ANOTHER VOICE HEARD FROM….In the New York Times today, former Treasury Secretary Paul O’Neill lobs a bomb at what he calls George Bush’s “tepid” plan for Social Security privatization. Here’s what he thinks we need:
We should ask ourselves what would be a worthy aspiration for the financial security of retired Americans in the years ahead. My answer is that we should establish a process that will produce a substantial annuity for every American at retirement age.
By substantial, I mean at least $1 million.
O’Neill doesn’t provide many details, but he does say that everyone over 35 should be left in the current system. Only young people would be part of his program to provide every worker with a $1 million nest egg by the time they retire.
Of course, he warns us that “the social policy technocrats” will have a few wee questions about how we’re going to accomplish this. That’s my cue, isn’t it? So here are my wee questions. (Note: I assume that O’Neill means a million bucks in today’s dollars, so everything that follows is also calculated in today’s dollars.)

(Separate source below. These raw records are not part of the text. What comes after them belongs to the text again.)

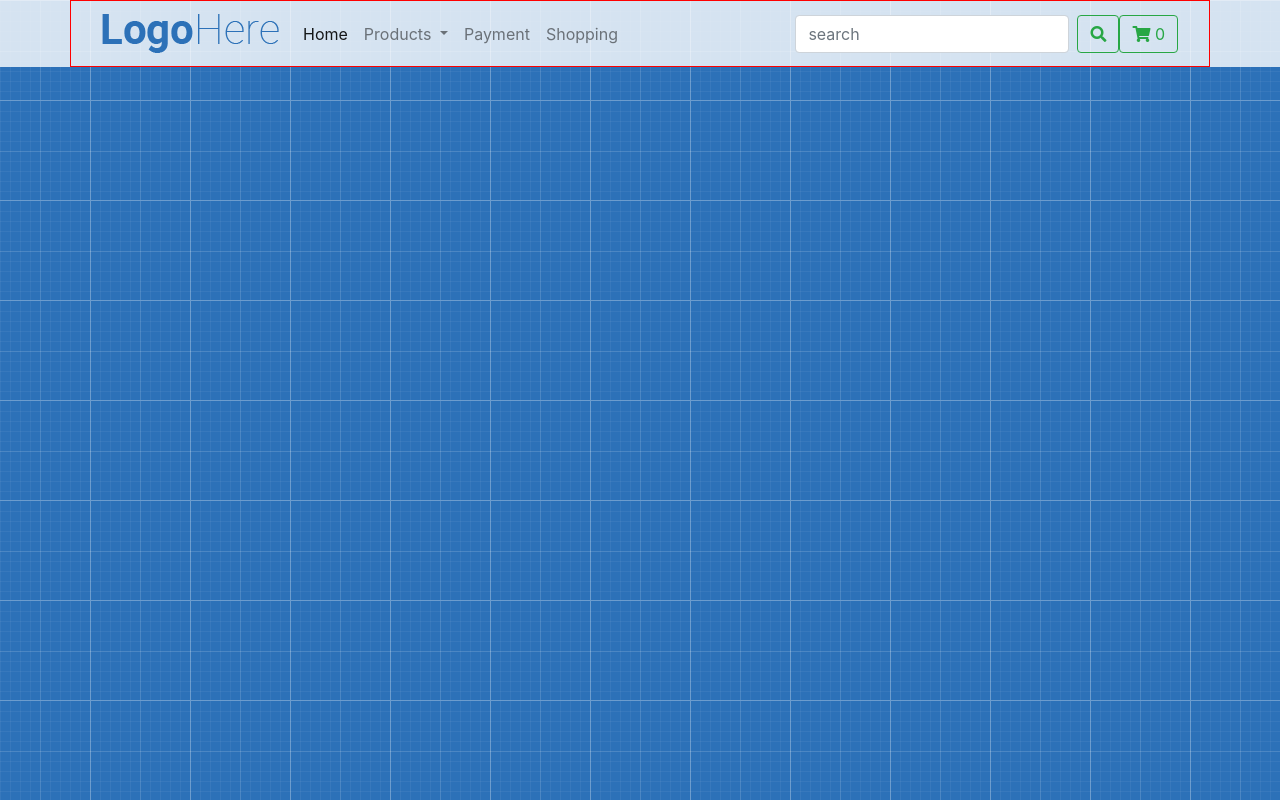
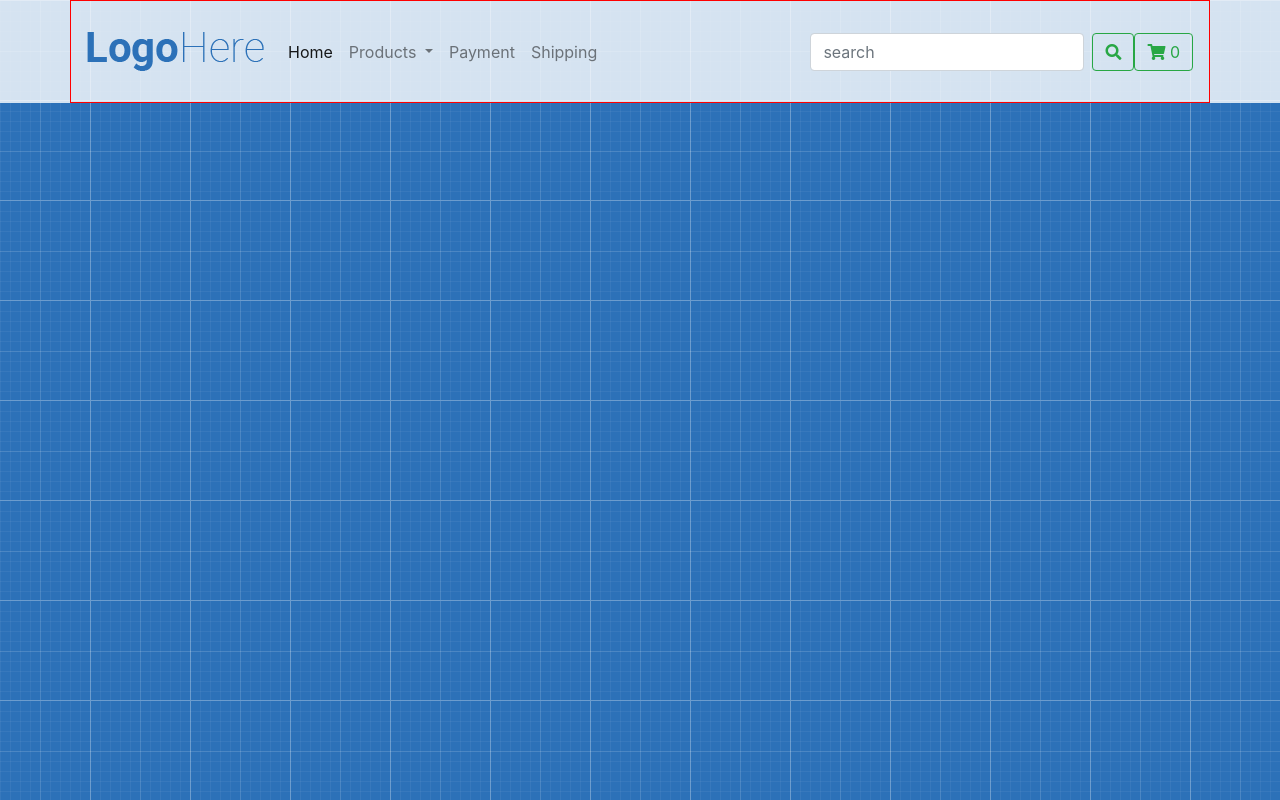
Before and after one commit to ItsMari0/Front-End_shop-Template, a plain HTML site: page index.html in a window 1280 px wide. Drawn offline with Linux system fonts and the light colour scheme.

Commit message:
работа с navbar

```diff
--- a/assets/css/style.css
+++ b/assets/css/style.css
@@ -1,4 +1,4 @@
-.header-navbar {
+.page-header__navbar {
   background-color: rgba(255, 255, 255, 0.8);
 }
 
@@ -11,6 +11,13 @@
   border: 1px solid red;
 }
 
+.navbar {
+  margin-left: -15px;
+  margin-right: -15px;
+  padding-top: 26px;
+  padding-bottom: 26px;
+}
+
 body {
   background-image: url(../img/patt.png);
   background-position: 50% 0;
--- a/assets/scss/_header.scss
+++ b/assets/scss/_header.scss
@@ -1,11 +1,10 @@
-
-.header{
-  &-navbar{
+.page-header {
+    &__navbar {
         background-color: rgba(255, 255, 255, 0.8);
     }
 }
 
-.container{
+.container {
     width: 100%;
     margin-right: auto;
     margin-left: auto;
@@ -13,3 +12,10 @@
     padding-right: $gap;
     border: 1px solid red;
 }
+
+.navbar {
+    margin-left: -$gap;
+    margin-right: -$gap;
+    padding-top: 26px;
+    padding-bottom: 26px;
+}
--- a/index.html
+++ b/index.html
@@ -3,8 +3,7 @@
 
 <head>
     <meta charset="UTF-8">
-  <meta name="viewport"
-    content="width=device-width, user-scalable=no, initial-scale=1.0, maximum-scale=1.0, minimum-scale=1.0">
+    <meta name="viewport" content="width=device-width, user-scalable=no, initial-scale=1.0, maximum-scale=1.0, minimum-scale=1.0">
     <meta http-equiv="X-UA-Compatible" content="ie=edge">
     <title>SHOP-TEMPLATE</title>
     <link rel="stylesheet" href="libs/bootstrap/dist/css/bootstrap.min.css">
@@ -14,8 +13,8 @@
 </head>
 
 <body>
-  <header class="header">
-    <div class="header-navbar">
+    <header class="page-header">
+        <div class="page-header__navbar">
 
 
             <div class="container">
@@ -31,8 +30,7 @@
                                 <a href="#" class="nav-link">Home</a>
                             </li>
                             <li class="nav-item dropdown">
-                <a href="#" class="nav-link dropdown-toggle" id="navbarDropdown" role="button" data-toggle="dropdown"
-                  aria-haspopup="true" aria-expanded="false">
+                                <a href="#" class="nav-link dropdown-toggle" id="navbarDropdown" role="button" data-toggle="dropdown" aria-haspopup="true" aria-expanded="false">
                   Products
                 </a>
                                 <div class="dropdown-menu" aria-labelledby="navbarDropdown">
@@ -47,7 +45,7 @@
                                 <a href="#" class="nav-link">Payment</a>
                             </li>
                             <li class="nav-item">
-                <a href="#" class="nav-link">Shopping</a>
+                                <a href="#" class="nav-link">Shipping</a>
                             </li>
                         </ul>
 
```
Lines whose indentation alone changed are shown as unchanged.
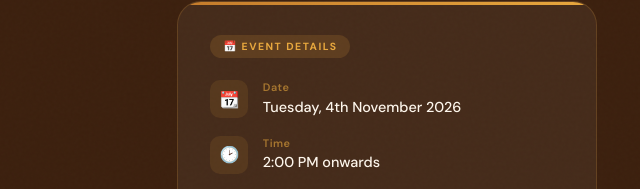
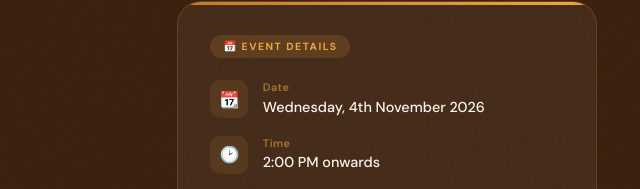
Before and after one commit to sharifagift/bakeonline, a plain HTML site: page masterclass.html in a window 1280 px wide. Shown: the part 111-300 px from the top of the page, 640-1280 px from the left. Drawn offline with nearby package versions, Linux system fonts and the light colour scheme; a web font is replaced by a local one.

Commit message:
Update masterclass.html

```diff
--- a/masterclass.html
+++ b/masterclass.html
@@ -563,7 +563,7 @@ footer{background:var(--dark);padding:2rem 5%;}
         <div class="ec-icon">📆</div>
         <div>
           <div class="ec-label">Date</div>
-          <div class="ec-value">Tuesday, 4th November 2026</div>
+          <div class="ec-value">Wednesday, 4th November 2026</div>
         </div>
       </div>
       <div class="ec-detail">
```
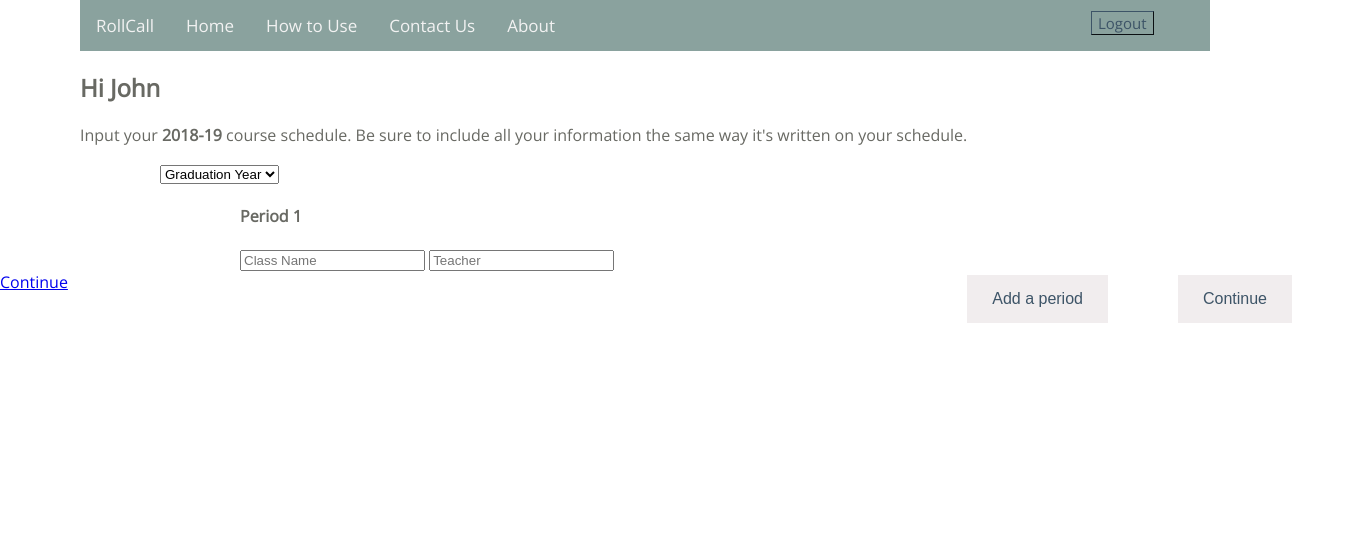
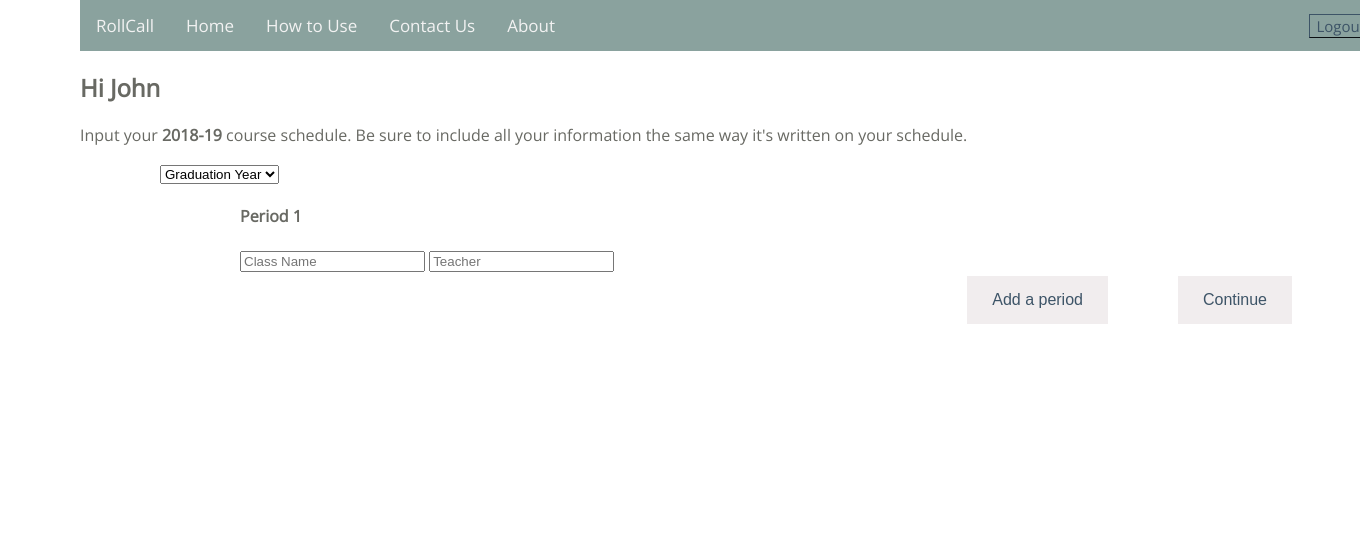
Before and after one commit to tiffaniec/RollCall, a Python web app: template rollcall-211816/templates/pg2.html in a window 1360 px wide; the page is wider, and only the part inside the window is pictured. Shown: the top 533 px of that part. Run offline with Jinja, Linux system fonts and the light colour scheme; the template is opened without the code that fills it, so the values that code supplies are empty.

Commit message:
topnav edit

```diff
--- a/rollcall-211816/extras/style.css
+++ b/rollcall-211816/extras/style.css
@@ -1,6 +1,7 @@
 .topnav {
     background-color: #8AA29E;
     overflow: hidden;
+    width: 100%;
 }
 
 /* Style the links inside the navigation bar */
--- a/rollcall-211816/templates/pg2.html
+++ b/rollcall-211816/templates/pg2.html
@@ -56,7 +56,7 @@
 
       <button class="button">Continue</button>
       <button class="button">Add a period</button>
-      <a href='/pg3'>Continue</a>
+
       <!-- <button onclick="myFunction()">Add a period</button> -->
 
     <script>
```
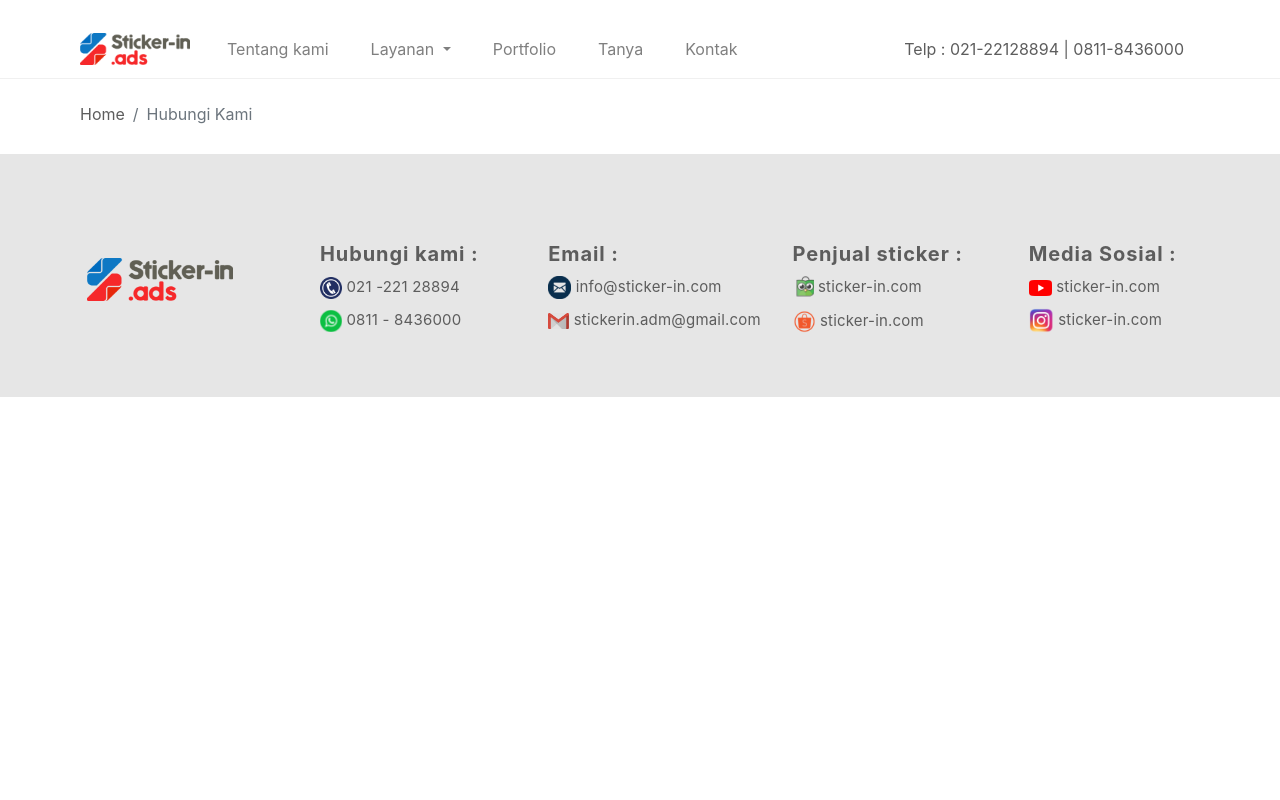
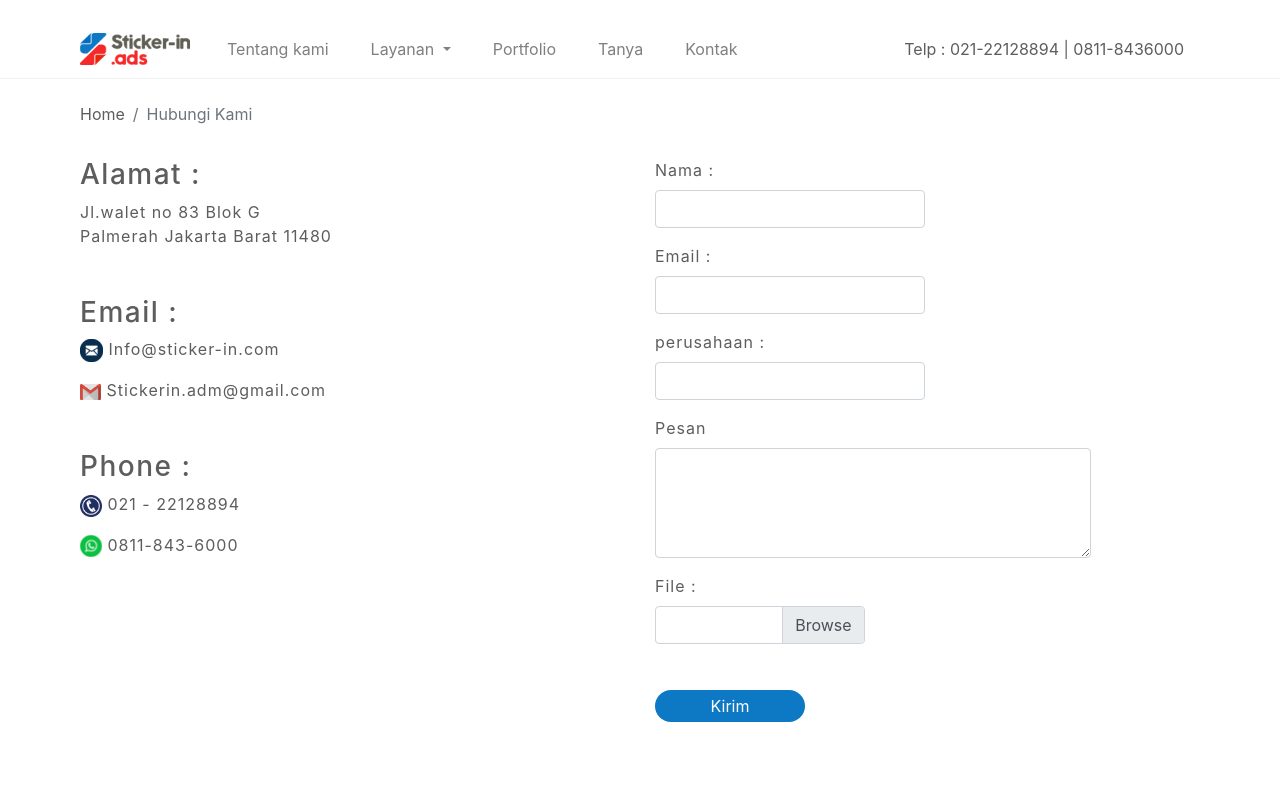
Before and after one commit to Ricky-hentama/stickerin, a plain HTML site: page kontak.html in a window 1280 px wide. Shown: the top 800 px of the page. Drawn offline with nearby package versions, Linux system fonts and the light colour scheme.

Commit message:
update contact

```diff
--- a/asset/style/style.css
+++ b/asset/style/style.css
@@ -379,15 +379,59 @@ HALAMAN INDEX end
 *
 */
 
-/* HALAMAN FAQ / TANYA*/
+/* HALAMAN KONTAK / TANYA*/
+/* section 1 */
 
+/* kontak kiri */
+#kontak {
+    margin-bottom: 200px;
+}
 
+.header-kontak {
+    text-align: left;
+    font: Semibold 30px/41px Open Sans;
+    letter-spacing: 1.5px;
+    color: #5D5D5D;
+    opacity: 1;
+}
+
+.text-kontak {
+    text-align: left;
+    font: Regular 20px/27px Open Sans;
+    letter-spacing: 1px;
+    color: #5D5D5D;
+}
+
+.tombol-kirim {
+    width: 150px;
+    height: 32px;
+    background-color: #0D78C4;
+    color: white;
+    border-radius: 20px;
+    border: none;
+    margin: 30px 0;
+}
+
+/* kontak kanan */
+.form-control {
+    width: 270px;
+}
+
+.text-area {
+    width: 80%;
+}
+
+.custom-file-input {
+    width: 50px;
+}
+
+/* section 1 end */
 /*
 *
 *
 *
 *
- HALAMAN FAQ end
+ HALAMAN KONTAK end
 *
 *
 *
--- a/js/script.js
+++ b/js/script.js
@@ -8,4 +8,6 @@ $(document).ready(function () {
     $('.tombol-branding').click(function () {
         $(this).addClass('tombol-active').siblings().removeClass('tombol-active');
     });
+
+
 });
--- a/kontak.html
+++ b/kontak.html
@@ -74,6 +74,66 @@
     </div>
 </div>
 <!-- breadcrumb end -->
+
+<!-- section 1 -->
+<section class="container" id="kontak">
+    <div class="row">
+        <div class="col-md-6">
+            <!-- almat -->
+            <h3 class="header-kontak">Alamat :</h3>
+            <p class="text-kontak">
+                Jl.walet no 83 Blok G <br> Palmerah Jakarta Barat 11480
+            </p>
+            <!-- email -->
+            <h3 class="header-kontak mt-5">Email :</h3>
+            <p class="text-kontak"><img src="asset/img/footer-icon/email.png" alt="email"> Info@sticker-in.com</p>
+            <p class="text-kontak"><img src="asset/img/footer-icon/gmail.png" alt="gmial"> Stickerin.adm@gmail.com</p>
+            <!-- phone -->
+            <h3 class="header-kontak mt-5">Phone :</h3>
+            <p class="text-kontak"><img src="asset/img/footer-icon/telephone.png" alt="email"> 021 - 22128894</p>
+            <p class="text-kontak"><img src="asset/img/footer-icon/whatsapp.png" alt="gmial"> 0811-843-6000
+            </p>
+        </div>
+        <div class="col-md-6">
+            <form action="">
+                <!-- nama -->
+                <div class="form-group ">
+                    <label for="formGroupExampleInput" class="text-kontak">Nama :</label>
+                    <input type="text" class="form-control" id="formGroupExampleInput">
+                </div>
+                <!-- email -->
+                <div class="form-group ">
+                    <label for="exampleInputEmail1" class="text-kontak">Email :</label>
+                    <input type="email" class="form-control" id="exampleInputEmail1" aria-describedby="emailHelp">
+                </div>
+                <!-- perusahaan -->
+                <div class="form-group ">
+
+                    <label for="formGroupExampleInput" class="text-kontak">perusahaan :</label>
+                    <input type="text" class="form-control" id="formGroupExampleInput">
+                </div>
+                <!-- pesan -->
+                <div class="form-group ">
+                    <label for="exampleFormControlTextarea1" class="text-kontak">Pesan</label>
+                    <textarea class="form-control text-area" id="exampleFormControlTextarea1" rows="4"></textarea>
+                </div>
+                <!-- file -->
+                <div class="form-group row">
+                    <div class="col-sm-5">
+                        <label for="customFile" class="text-kontak">File :</label>
+                        <div class="custom-file">
+                            <label class="custom-file-label" for="File"></label>
+                            <input type="file" class="custom-file-input" id="customFile">
+                        </div>
+                    </div>
+                </div>
+                <button class="tombol-kirim">Kirim</button>
+            </form>
+        </div>
+    </div>
+</section>
+<!-- section 1 end -->
+
 <!-- footer -->
 <footer>
     <div class="container row">
```
Also changed, not shown: asset/bootstrap-4.5.0-dist/css/bootstrap.css.
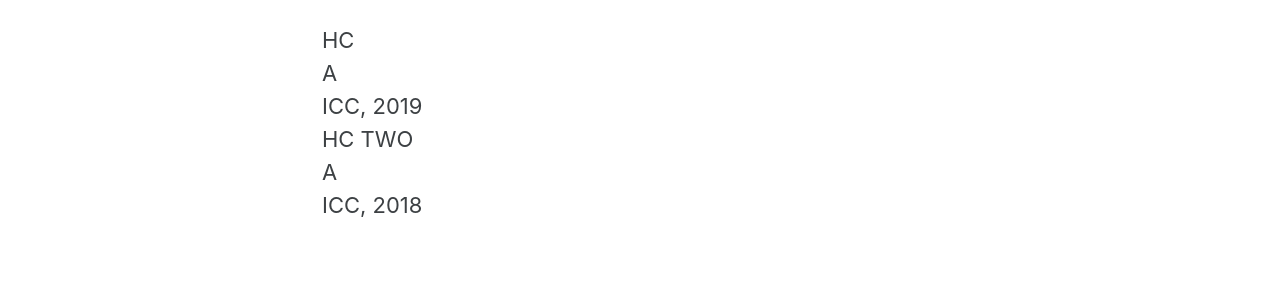
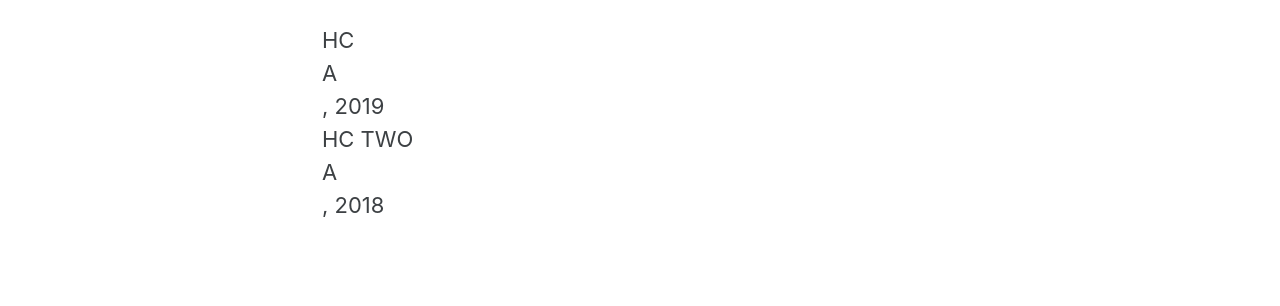
Before and after one commit to anantjoshi97/website, a Jekyll site: the page built from _pages/publ.md, in a window 1280 px wide. Shown: the part 259-565 px from the top of the page. Built offline with Jekyll 4.4.1, drawn with Linux system fonts in a browser that asks for light colours; cached includes are drawn as plain includes.

Commit message:
Updated publ

```diff
--- a/_pages/publ.md
+++ b/_pages/publ.md
@@ -17,7 +17,7 @@ L o P
     {{ pub.authors }}
   </div>
   <div class="pubinfo">
-    {{ pub.publication }}, {{ pub.year}}
+    {{ pub.conf }}, {{ pub.year}}
   </div>
 </div>
 {% endfor %}
```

First, O’Neill seems to think that we can keep the payroll tax intact at its current rate of 12.4%, which will provide young people with enough money to fund these new accounts. But assuming a 5% real return over a working life of 45 years, building a nest egg of $1 million requires contributions of $6,000 per year, and at 12.4% you can only contribute this amount if your income is $48,000 or more. More than half the country couldn’t do it.
What to do? O’Neill suggests only that the federal government could make up the difference. In other words, good old government transfer payments would continue to do a booming business.
But let’s assume we could do this anyway. Maybe people will work longer. Maybe returns will be higher. Maybe O’Neill is even more optimistic about wage growth than I am. What would the system look like in, say, 70 years, after all of today’s 35-year-olds are dead and the new system has completely taken over?
This is all back of the envelope, but I figure the population of retired people in 2075 will be around 100 million, give or take a bit. At $1 million each, that’s a total of $100 trillion in investments.
The total market capitalization of all public companies in the United States is about $12 trillion today. At a long term real growth rate of 3%, that number will be roughly $100 trillion in 2075.
In other words, retirees would own everything. That’s a bit of a bleak future for everyone else, isn’t it?
The transition costs would be a little steep too, wouldn’t they? Just for starters, O’Neill says that everyone under 35 would stop paying into the current system and would instead put their payroll taxes into private accounts. Everyone over 35 would continue to get normal Social Security benefits.
Fast forward 30 years and what do you have? Everyone over 35 is retired, so there’s no one left paying into the system. Not one penny. And yet all those folks who are over 35 today will still be collecting benefits. In current dollars, you can figure that’s about $1 trillion per year being paid out in benefits with zero taxes to cover it. Hmmm.
So what’s going on? Am I missing something huge and fundamental here? Because unless I am, O’Neill is talking out his ass, substituting airy nonsense about the “courage to dream big” for an actual plan with actual numbers attached to it.
Of course, maybe I am missing something huge and fundamental. But what? Show me the numbers, Paul.